══ MATERIAL PROVIDED
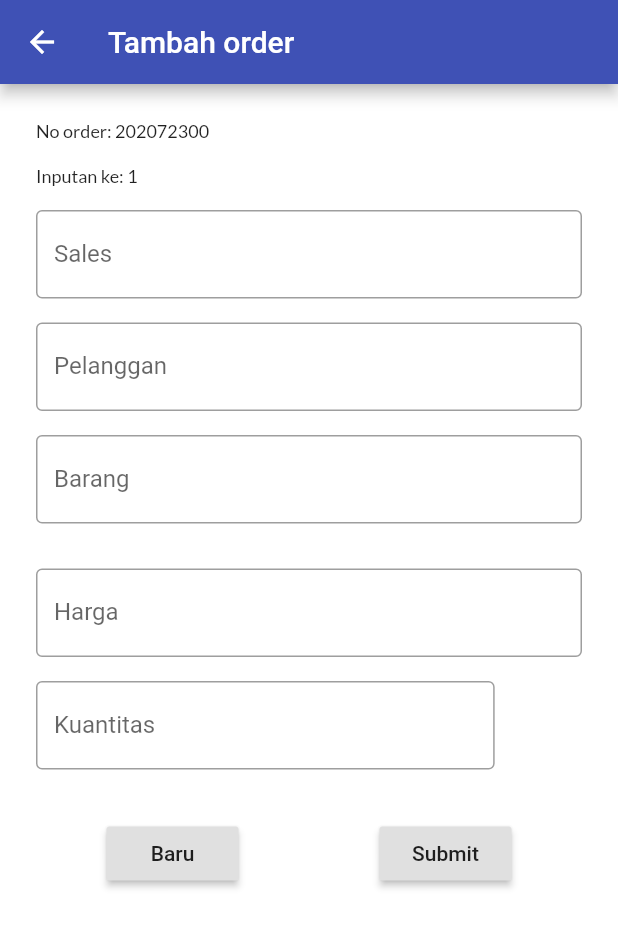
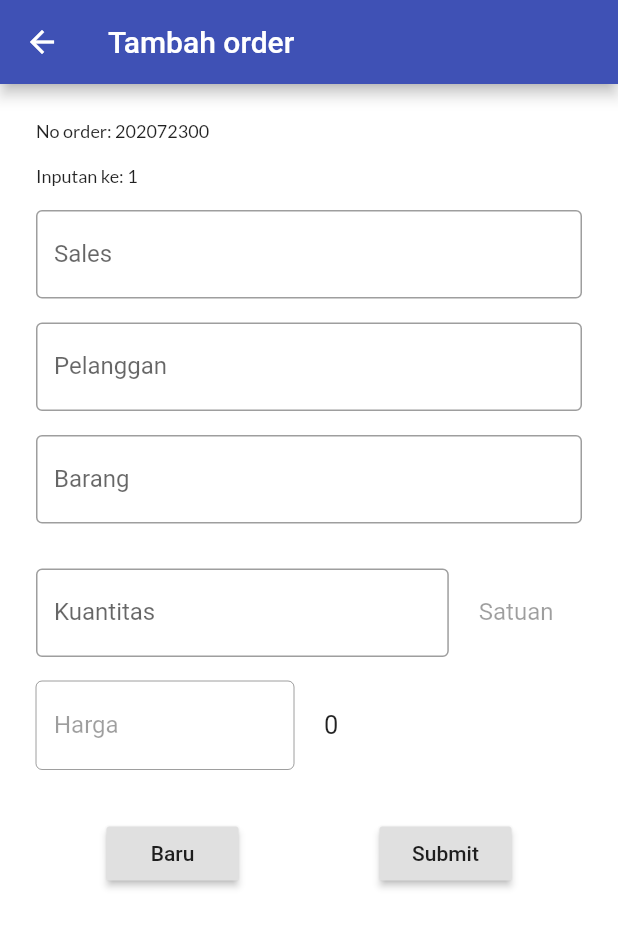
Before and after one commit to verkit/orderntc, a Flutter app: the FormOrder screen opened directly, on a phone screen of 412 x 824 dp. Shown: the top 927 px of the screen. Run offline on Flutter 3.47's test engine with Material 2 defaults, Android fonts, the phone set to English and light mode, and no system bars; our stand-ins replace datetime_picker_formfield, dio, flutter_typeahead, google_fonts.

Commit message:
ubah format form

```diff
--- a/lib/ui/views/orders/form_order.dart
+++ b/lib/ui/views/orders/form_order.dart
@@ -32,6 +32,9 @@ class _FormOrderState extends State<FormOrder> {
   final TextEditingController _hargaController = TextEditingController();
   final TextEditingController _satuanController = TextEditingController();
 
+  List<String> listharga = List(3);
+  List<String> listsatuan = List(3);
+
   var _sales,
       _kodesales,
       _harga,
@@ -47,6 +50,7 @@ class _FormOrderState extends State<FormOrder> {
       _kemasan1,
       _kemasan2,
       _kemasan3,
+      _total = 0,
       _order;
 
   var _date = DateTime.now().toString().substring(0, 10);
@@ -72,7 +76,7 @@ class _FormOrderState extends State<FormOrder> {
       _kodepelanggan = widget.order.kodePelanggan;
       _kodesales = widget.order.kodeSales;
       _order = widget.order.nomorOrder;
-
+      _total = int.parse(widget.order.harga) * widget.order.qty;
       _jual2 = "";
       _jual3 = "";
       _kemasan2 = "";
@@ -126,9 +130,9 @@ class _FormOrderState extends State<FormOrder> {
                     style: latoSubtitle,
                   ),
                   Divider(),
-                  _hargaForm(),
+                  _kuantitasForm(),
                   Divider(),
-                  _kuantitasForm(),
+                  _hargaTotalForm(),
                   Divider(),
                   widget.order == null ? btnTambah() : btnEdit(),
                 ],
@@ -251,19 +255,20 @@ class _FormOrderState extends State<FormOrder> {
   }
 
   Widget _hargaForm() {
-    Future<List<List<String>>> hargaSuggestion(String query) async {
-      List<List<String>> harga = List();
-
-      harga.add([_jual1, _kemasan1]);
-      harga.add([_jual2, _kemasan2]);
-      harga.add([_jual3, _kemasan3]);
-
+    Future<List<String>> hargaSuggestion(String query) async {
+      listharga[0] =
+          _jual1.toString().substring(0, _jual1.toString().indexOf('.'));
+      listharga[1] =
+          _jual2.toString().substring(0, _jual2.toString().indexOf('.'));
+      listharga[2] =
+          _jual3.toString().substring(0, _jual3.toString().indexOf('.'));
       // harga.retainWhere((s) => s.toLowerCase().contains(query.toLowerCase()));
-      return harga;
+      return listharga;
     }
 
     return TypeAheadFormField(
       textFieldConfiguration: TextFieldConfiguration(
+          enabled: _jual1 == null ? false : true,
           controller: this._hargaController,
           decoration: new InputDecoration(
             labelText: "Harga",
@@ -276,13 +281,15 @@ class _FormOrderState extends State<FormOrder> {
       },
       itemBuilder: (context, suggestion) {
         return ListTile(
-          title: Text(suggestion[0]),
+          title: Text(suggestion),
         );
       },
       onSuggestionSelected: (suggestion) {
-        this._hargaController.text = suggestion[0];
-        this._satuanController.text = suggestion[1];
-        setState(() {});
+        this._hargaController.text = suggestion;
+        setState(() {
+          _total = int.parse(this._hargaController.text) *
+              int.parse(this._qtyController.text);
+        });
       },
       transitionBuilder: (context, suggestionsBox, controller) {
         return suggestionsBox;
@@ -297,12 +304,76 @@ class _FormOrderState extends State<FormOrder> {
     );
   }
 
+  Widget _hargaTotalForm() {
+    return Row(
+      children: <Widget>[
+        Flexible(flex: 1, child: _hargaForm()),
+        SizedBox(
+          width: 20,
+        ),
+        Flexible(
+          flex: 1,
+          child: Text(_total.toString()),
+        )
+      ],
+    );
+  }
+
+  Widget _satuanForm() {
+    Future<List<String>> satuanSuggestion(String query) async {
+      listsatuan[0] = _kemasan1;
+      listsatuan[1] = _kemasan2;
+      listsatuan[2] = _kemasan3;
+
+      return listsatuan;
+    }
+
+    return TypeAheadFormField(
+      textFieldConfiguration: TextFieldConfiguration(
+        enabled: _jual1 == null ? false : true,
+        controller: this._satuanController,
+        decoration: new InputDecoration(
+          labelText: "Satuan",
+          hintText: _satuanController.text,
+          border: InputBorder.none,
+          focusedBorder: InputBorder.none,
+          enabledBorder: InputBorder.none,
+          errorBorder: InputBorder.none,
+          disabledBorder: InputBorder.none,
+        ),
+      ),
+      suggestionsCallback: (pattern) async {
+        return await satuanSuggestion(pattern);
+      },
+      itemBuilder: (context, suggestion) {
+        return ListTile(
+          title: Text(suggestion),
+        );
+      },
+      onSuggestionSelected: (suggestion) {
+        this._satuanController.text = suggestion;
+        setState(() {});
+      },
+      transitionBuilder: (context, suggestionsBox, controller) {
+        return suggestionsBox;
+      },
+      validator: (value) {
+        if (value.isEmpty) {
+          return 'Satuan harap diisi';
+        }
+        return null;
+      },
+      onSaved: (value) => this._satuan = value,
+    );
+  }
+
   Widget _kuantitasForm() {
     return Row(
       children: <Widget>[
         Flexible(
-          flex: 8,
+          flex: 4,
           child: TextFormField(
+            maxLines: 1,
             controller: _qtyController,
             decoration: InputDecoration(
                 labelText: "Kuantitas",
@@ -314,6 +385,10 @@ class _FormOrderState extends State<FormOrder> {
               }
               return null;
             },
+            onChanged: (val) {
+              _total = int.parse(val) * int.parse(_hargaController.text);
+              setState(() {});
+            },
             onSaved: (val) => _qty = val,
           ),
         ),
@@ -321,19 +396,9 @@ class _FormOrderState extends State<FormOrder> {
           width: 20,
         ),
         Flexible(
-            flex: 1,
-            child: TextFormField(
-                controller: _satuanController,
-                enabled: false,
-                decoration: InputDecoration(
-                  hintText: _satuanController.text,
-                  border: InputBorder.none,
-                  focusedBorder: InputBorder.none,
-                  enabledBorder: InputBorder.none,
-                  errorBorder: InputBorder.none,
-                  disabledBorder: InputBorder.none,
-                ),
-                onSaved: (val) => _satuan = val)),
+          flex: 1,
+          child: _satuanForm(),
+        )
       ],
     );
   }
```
════
══ MATERIAL PROVIDED
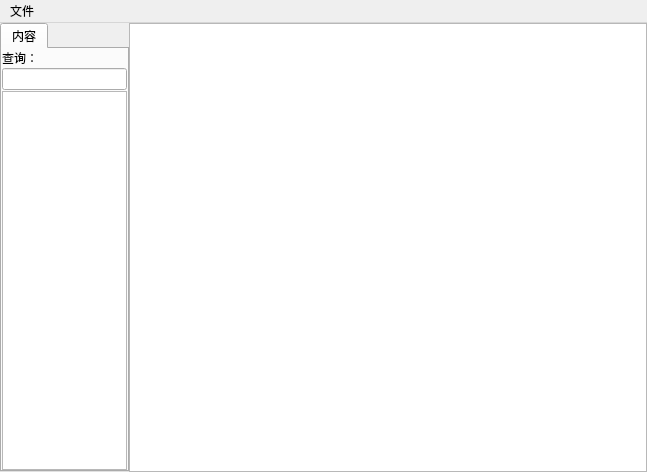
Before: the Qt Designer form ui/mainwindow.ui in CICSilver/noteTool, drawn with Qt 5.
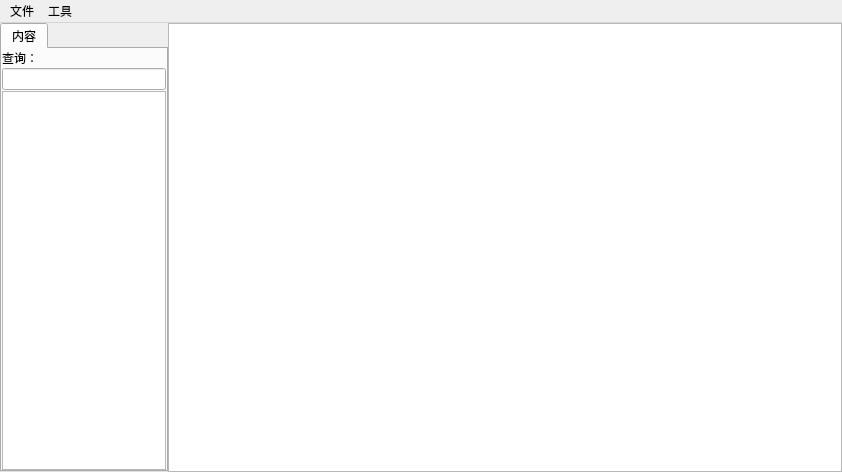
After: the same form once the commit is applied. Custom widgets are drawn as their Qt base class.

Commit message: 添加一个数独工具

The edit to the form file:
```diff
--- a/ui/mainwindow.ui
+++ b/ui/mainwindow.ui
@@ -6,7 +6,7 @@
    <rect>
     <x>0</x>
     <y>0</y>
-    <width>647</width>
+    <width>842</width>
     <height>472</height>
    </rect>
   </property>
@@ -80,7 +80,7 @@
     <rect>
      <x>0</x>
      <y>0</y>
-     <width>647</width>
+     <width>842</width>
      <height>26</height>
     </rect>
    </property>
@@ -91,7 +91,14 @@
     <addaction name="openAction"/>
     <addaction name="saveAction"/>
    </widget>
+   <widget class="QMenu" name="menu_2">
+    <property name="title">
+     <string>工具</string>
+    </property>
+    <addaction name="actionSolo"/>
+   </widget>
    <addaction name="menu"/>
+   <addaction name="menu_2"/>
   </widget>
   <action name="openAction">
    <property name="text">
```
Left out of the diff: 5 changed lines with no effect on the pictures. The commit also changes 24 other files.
════
══ MATERIAL PROVIDED
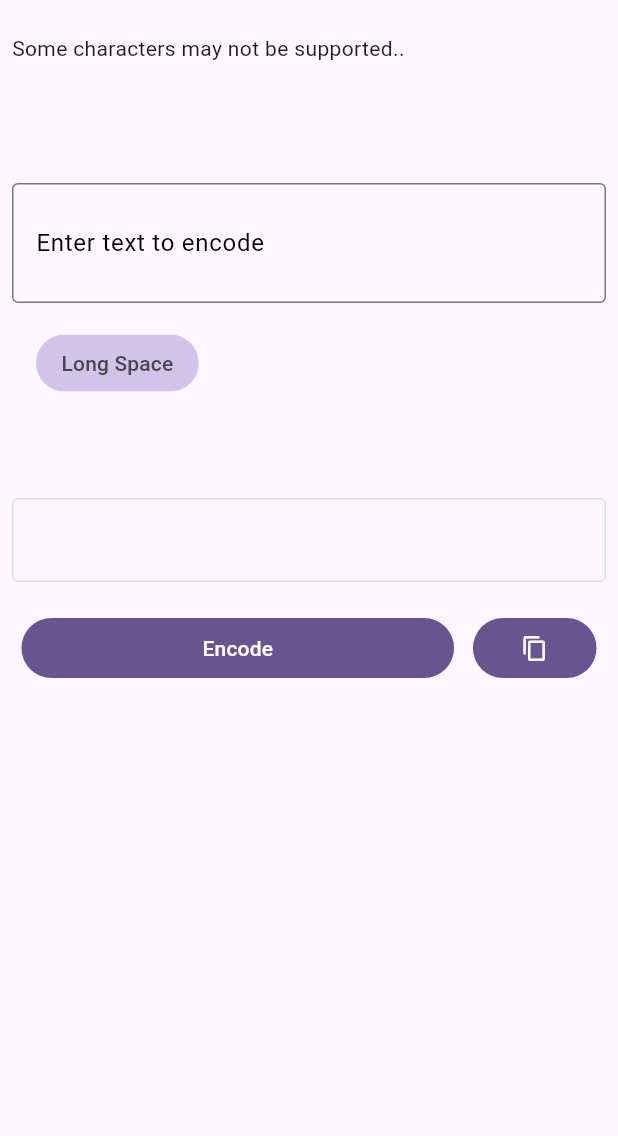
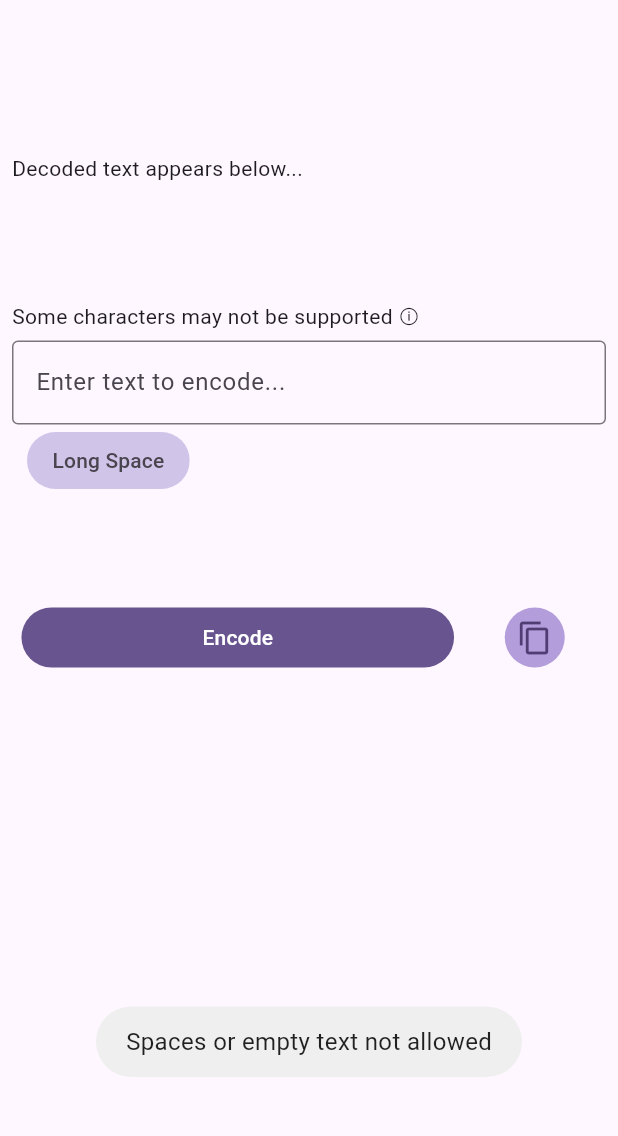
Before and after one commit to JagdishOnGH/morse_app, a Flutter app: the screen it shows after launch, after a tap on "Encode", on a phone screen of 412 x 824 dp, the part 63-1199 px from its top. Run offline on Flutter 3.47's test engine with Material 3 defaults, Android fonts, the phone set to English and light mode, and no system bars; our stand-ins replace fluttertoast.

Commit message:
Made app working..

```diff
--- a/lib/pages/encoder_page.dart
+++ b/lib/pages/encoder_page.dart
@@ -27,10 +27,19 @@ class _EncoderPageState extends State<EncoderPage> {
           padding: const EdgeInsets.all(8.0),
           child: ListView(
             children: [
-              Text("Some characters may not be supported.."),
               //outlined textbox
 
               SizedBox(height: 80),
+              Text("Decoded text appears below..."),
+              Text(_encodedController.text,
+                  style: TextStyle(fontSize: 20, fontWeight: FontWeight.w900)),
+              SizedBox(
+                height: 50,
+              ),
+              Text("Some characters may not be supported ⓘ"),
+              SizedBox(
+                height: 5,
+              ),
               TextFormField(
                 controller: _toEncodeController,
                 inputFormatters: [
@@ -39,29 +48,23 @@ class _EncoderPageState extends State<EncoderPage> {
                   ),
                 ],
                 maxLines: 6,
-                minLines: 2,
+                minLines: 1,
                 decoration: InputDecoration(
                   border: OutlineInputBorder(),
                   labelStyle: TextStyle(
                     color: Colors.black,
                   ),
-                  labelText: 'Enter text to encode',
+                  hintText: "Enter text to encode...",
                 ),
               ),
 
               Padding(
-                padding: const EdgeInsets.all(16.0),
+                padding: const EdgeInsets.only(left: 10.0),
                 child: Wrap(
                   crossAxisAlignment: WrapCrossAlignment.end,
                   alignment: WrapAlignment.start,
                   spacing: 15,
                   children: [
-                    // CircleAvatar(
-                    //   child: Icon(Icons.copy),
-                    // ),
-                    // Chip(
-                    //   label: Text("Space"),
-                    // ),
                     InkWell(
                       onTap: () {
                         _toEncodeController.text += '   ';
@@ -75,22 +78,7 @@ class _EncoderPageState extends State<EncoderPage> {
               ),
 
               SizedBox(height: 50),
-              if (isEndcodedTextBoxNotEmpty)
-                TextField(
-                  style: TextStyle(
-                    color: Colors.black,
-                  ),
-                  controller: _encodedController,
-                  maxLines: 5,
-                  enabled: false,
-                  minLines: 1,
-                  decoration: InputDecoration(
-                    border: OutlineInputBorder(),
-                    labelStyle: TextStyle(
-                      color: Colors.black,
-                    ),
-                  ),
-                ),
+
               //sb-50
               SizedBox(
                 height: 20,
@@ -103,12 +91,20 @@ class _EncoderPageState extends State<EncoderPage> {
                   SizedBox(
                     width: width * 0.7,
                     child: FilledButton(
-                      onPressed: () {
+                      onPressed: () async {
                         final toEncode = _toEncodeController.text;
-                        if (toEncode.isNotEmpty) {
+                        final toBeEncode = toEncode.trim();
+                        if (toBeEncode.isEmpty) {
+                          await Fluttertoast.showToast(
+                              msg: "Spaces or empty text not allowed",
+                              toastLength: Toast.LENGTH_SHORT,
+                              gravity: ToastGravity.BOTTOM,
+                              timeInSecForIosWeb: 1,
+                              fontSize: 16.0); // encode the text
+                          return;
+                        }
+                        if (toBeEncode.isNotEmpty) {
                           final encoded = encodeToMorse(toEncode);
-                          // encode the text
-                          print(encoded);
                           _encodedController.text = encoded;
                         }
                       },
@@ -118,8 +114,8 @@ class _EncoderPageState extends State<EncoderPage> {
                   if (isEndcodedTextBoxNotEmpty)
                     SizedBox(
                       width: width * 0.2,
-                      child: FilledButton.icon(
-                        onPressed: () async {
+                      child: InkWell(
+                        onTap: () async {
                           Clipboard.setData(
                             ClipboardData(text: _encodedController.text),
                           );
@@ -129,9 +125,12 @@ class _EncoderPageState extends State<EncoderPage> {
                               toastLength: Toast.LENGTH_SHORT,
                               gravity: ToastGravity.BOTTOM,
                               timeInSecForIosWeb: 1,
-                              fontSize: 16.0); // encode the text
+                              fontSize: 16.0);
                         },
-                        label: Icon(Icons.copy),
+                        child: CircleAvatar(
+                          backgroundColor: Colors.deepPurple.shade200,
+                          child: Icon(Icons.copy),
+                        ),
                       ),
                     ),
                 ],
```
════
▶ WORK TO COMPLETE
Please give the number of lines in the entries above that hold "height", with no other words.

▶ EXPECTED OUTPUT
7